1899 "The Man That Corrupted Hadleyburg"

1902 "The Five Boons of Life"

1902 "Was It Heaven? Or Hell?"

LITERARY/HISTORICAL INFORMATION

As the title suggests, The Adventures of Tom Sawyer is a series of independent and overlapping adventures of one particular boy, Tom Sawyer. It is set in St. Petersburg, Missouri, which is totally modeled after Hannibal, Mark Twainís boyhood home. Twain once told his friend Brander Mathews that he began writing Tom Sawyer as the recollections of his boyhood memories, and the characters in the book are based upon real people from the authorís childhood. Judge Thatcher is based upon the personality of his own father; Aunt Polly is much like his mother; Mary and Sidney are patterned after his own brother Henry and sister Pamela; Huck Finn is much like Tom Blankenship, the son of the village drunk in Hannibal; Laura Hawkins, an early sweetheart of Twain, become Becky Thatcher; and Tom Sawyer is much like the author himself. In fact, many critics claim the novel to be highly autobiographical.

The Adventures of Tom Sawyer is much more than a simple book about a boy growing up. It is an idyll of boyhood that contains some of the most delightful scenes ever written in a novel. The whitewashing of the fence, the boys returning to their own funeral, Tomís adventure in the cave with Becky are so well known that they are recognized the world over. The book, in fact, transcends time and place and presents a universal picture of childhood as well as a picture of the weaknesses and humanity of mankind. Twainís gentle satire, open humor, realistic descriptions, wonderful character development, and clear and simple style of writing make Tomís adventures become a literary masterpiece.

Table of Contents | Message Board | Printable Version | Barron's Booknotes


<- Previous Page | First Page | Next Page ->
Free MonkeyNotes Summary-The Adventures of Tom Sawyer by Mark Twain
Google
Web
PinkMonkey

Google
  Web PinkMonkey.com   

All Contents Copyright © PinkMonkey.com
All rights reserved. Further Distribution Is Strictly Prohibited.

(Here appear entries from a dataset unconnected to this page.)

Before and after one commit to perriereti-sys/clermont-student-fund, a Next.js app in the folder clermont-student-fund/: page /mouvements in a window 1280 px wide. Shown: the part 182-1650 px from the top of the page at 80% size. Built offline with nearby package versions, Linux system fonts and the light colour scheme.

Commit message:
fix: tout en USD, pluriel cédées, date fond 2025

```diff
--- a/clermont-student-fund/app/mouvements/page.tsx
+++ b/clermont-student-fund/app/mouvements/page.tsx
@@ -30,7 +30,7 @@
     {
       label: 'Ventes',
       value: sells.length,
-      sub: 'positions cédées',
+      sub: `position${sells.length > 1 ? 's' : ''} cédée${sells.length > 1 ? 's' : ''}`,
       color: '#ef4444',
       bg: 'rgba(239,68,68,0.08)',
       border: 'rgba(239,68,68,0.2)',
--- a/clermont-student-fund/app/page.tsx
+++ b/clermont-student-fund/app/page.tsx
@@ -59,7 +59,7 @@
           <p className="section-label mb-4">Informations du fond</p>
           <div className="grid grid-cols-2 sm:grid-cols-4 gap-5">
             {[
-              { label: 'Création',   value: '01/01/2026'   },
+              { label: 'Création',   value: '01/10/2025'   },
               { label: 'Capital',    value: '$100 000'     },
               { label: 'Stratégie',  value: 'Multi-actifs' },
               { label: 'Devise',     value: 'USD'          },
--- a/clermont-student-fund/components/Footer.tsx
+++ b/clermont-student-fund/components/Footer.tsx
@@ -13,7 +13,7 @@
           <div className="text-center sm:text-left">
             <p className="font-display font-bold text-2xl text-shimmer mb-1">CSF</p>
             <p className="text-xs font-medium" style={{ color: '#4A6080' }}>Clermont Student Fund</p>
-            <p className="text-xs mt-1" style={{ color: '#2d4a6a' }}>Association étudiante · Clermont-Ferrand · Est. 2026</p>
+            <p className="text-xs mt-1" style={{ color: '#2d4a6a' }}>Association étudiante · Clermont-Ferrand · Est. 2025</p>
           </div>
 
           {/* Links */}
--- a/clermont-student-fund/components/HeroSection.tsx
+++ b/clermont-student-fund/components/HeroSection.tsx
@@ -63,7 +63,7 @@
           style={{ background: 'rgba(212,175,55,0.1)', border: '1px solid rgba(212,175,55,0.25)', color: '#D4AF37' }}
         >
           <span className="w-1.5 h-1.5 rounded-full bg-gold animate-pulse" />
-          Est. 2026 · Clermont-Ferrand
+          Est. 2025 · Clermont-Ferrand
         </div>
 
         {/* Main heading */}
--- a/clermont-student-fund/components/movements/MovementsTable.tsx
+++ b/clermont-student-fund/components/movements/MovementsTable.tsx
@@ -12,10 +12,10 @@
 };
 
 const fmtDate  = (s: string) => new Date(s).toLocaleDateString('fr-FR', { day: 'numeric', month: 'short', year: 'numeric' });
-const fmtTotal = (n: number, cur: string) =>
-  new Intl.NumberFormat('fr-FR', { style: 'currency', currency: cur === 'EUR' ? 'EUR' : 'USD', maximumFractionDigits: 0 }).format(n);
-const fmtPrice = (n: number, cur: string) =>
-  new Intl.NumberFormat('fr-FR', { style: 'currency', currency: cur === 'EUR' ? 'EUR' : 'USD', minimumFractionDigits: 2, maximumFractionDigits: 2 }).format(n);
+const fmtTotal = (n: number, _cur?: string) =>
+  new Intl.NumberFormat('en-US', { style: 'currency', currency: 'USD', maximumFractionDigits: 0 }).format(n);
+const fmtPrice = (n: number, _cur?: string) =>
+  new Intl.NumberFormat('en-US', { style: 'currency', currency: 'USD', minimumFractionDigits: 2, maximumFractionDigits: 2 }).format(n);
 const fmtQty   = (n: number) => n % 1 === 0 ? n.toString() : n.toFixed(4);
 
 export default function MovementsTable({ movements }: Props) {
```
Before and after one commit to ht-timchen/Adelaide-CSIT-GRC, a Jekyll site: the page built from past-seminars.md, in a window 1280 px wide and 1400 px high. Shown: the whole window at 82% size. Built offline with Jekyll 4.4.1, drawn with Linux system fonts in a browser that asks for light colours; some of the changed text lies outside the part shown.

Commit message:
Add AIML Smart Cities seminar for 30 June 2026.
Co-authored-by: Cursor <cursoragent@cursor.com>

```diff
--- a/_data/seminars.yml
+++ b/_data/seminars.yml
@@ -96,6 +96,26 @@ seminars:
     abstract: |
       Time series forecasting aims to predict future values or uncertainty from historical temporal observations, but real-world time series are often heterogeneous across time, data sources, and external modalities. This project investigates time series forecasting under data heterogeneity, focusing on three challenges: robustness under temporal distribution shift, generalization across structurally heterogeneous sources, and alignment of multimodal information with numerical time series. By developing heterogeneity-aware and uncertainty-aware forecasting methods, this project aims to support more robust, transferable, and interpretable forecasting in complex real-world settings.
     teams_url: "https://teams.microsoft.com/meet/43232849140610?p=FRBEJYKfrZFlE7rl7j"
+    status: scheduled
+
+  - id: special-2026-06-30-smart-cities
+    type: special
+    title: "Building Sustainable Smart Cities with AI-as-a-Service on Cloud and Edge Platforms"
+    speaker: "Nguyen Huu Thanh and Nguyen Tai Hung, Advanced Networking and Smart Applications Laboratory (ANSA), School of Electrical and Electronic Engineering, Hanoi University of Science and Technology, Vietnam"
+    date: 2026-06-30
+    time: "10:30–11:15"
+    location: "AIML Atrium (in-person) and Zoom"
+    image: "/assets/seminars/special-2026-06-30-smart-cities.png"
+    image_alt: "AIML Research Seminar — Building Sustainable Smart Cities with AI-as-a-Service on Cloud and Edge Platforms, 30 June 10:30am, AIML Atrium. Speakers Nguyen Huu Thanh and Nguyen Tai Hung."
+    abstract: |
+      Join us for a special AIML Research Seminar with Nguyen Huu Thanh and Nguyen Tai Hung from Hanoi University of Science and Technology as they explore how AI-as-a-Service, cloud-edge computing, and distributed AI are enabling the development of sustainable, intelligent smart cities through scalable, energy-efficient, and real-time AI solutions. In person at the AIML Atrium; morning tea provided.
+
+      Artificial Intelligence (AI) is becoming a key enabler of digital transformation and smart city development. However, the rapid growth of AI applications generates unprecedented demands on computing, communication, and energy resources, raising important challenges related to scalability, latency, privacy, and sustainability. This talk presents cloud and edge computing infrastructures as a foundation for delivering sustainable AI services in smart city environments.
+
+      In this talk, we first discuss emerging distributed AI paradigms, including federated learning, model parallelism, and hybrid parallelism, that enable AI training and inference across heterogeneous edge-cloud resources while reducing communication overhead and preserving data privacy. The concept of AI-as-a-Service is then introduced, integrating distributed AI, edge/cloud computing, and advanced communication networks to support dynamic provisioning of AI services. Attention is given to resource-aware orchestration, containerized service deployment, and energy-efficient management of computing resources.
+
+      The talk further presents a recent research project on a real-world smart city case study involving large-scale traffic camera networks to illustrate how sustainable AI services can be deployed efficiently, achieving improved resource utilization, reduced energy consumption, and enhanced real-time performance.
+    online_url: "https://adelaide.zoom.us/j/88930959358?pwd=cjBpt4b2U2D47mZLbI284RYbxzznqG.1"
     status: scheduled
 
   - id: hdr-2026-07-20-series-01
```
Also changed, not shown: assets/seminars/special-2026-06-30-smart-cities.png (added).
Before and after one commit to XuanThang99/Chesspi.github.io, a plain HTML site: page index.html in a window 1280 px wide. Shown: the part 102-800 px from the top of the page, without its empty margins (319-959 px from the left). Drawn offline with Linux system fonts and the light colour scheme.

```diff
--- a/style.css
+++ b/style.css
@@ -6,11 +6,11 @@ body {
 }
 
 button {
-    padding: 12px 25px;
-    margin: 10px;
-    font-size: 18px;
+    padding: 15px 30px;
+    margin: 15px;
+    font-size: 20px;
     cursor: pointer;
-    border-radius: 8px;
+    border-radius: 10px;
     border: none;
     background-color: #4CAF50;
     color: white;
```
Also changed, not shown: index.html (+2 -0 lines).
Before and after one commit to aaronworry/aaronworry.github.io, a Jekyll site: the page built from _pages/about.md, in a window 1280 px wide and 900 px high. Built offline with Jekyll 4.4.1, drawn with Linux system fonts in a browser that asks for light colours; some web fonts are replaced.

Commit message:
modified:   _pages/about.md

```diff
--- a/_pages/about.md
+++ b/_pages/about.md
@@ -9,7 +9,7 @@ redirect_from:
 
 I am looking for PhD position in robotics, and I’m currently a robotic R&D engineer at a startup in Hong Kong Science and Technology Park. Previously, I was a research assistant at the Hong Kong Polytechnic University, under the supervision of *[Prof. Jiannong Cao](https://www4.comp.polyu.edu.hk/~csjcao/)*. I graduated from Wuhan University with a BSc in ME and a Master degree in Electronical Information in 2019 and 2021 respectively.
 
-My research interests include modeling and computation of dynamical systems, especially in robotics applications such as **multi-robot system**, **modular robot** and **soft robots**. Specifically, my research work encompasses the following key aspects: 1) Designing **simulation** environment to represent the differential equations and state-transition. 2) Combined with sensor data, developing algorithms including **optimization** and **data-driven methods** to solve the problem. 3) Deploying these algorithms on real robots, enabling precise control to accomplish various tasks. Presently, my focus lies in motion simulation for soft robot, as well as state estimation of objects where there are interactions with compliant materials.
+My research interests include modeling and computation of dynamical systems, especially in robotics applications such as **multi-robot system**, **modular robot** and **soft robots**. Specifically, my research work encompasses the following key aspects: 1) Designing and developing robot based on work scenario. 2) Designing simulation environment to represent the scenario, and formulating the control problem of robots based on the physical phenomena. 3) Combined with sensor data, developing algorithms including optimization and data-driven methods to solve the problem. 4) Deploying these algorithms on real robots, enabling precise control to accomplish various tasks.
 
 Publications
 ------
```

About Us
 | Advertising | Contact Us | Privacy Policy | Home Page
This page was last updated: 5/9/2017 8:53:39 AM